Problem statement -
Your reply should be an exact copy of every entry, with the pictures removed.

Dataset items

------------------------

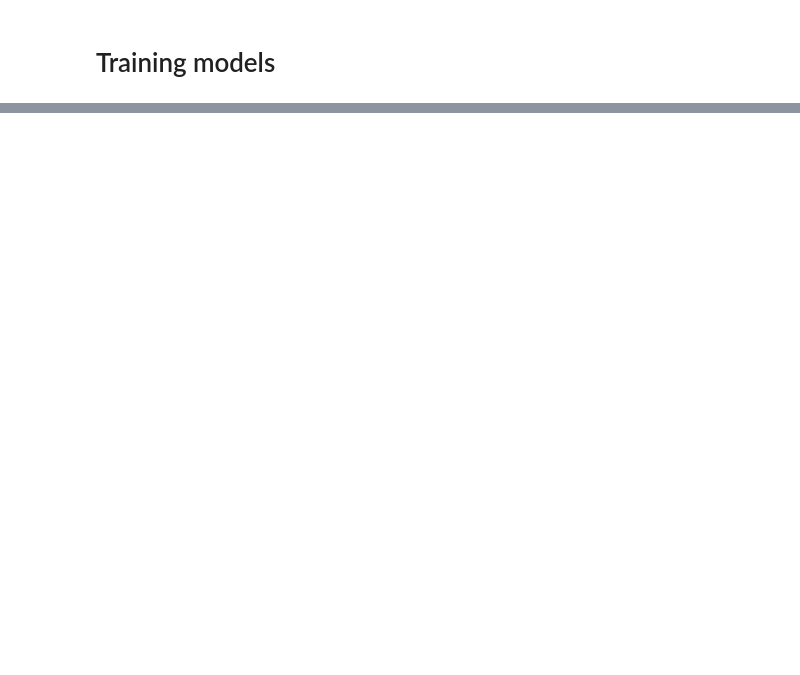
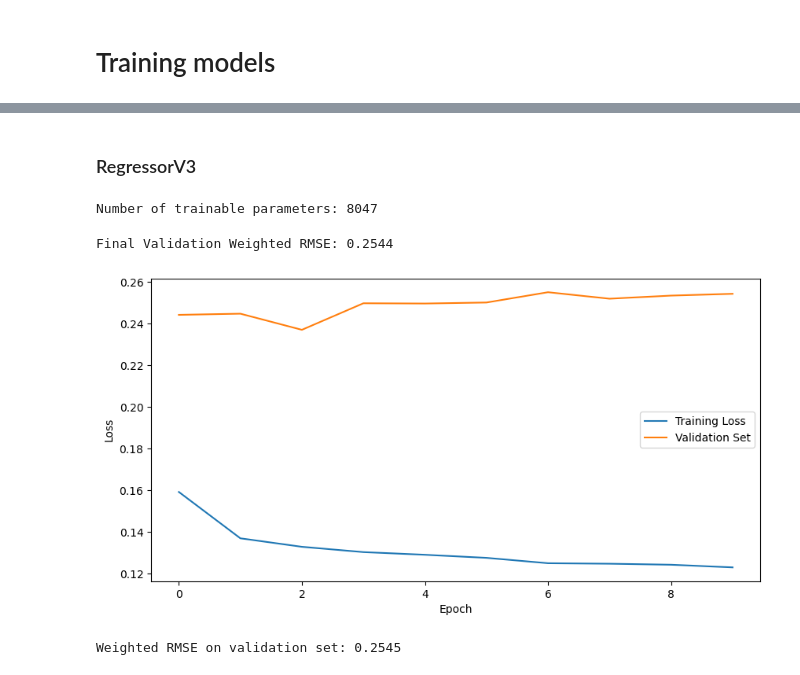
Before and after one commit to killian31/IdGas, a Jupyter notebook: train.ipynb, the cells around one changed output, grey strips where cells are left out. Cells and saved outputs as stored; diff of their text form; code cells hidden in the pictures; blank space fills up the shorter version.

```diff
--- a/train.ipynb
+++ b/train.ipynb
@@ -486,0 +306,48 @@ write_submissions(nn_model, test_x_path, "submissions_nn_v1.csv")
+# %% [markdown]
+### RegressorV3
+# %%
+params_reg_v3 = {
+    "model_class": "RegressorV3",
+    "model_params": {
+        "hidden_dim": 64,
+        "num_output": 23,
+        "humidity_dim": 8,
+        "group_embed_dim": 16,
+        "bias": True,
+        "dropout_rate": 0.1,
+    },
+    "training_params": {
+        "n_epochs": 10,
+        "lr": 5e-3,
+        "weight_decay": 1e-5,
+        "batch_size": 256,
+        "patience": 2,
+        "factor": 0.5,
+        "min_lr": 1e-6,
+        "loss": "WeightedRMSELoss",
+    },
+}
+try:
+    reg_v3 = run_nn_experiment(
+        x_train,
+        y_train,
+        x_test,
+        [(x_val, y_val)],
+        uda=False,
+        params=params_reg_v3,
+        lambda_domain=0.25,
+        verbose=True,
+        plot_losses=True,
+        labels=None,
+        zero_weight=1.0,
+    )
+except KeyboardInterrupt:
+    print("KeyboardInterrupt: Stopping training early.")
+# %% [output]
+Number of trainable parameters: 8047
+Final Validation Weighted RMSE: 0.2544
+[figure, added]
+# %%
+print(f"Weighted RMSE on validation set: {evaluate_model(reg_v3, x_val, y_val):.4f}")
+# %% [output]
+Weighted RMSE on validation set: 0.2545
```
Also changed, not shown: parts of 65 cells of this notebook, 14 other files.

------------------------

Task response -
Before and after one commit to killian31/IdGas, a Jupyter notebook: train.ipynb, the cells around one changed output, grey strips where cells are left out. Cells and saved outputs as stored; diff of their text form; code cells hidden in the pictures; blank space fills up the shorter version.

```diff
--- a/train.ipynb
+++ b/train.ipynb
@@ -486,0 +306,48 @@ write_submissions(nn_model, test_x_path, "submissions_nn_v1.csv")
+# %% [markdown]
+### RegressorV3
+# %%
+params_reg_v3 = {
+    "model_class": "RegressorV3",
+    "model_params": {
+        "hidden_dim": 64,
+        "num_output": 23,
+        "humidity_dim": 8,
+        "group_embed_dim": 16,
+        "bias": True,
+        "dropout_rate": 0.1,
+    },
+    "training_params": {
+        "n_epochs": 10,
+        "lr": 5e-3,
+        "weight_decay": 1e-5,
+        "batch_size": 256,
+        "patience": 2,
+        "factor": 0.5,
+        "min_lr": 1e-6,
+        "loss": "WeightedRMSELoss",
+    },
+}
+try:
+    reg_v3 = run_nn_experiment(
+        x_train,
+        y_train,
+        x_test,
+        [(x_val, y_val)],
+        uda=False,
+        params=params_reg_v3,
+        lambda_domain=0.25,
+        verbose=True,
+        plot_losses=True,
+        labels=None,
+        zero_weight=1.0,
+    )
+except KeyboardInterrupt:
+    print("KeyboardInterrupt: Stopping training early.")
+# %% [output]
+Number of trainable parameters: 8047
+Final Validation Weighted RMSE: 0.2544
+[figure, added]
+# %%
+print(f"Weighted RMSE on validation set: {evaluate_model(reg_v3, x_val, y_val):.4f}")
+# %% [output]
+Weighted RMSE on validation set: 0.2545
```
Also changed, not shown: parts of 65 cells of this notebook, 14 other files.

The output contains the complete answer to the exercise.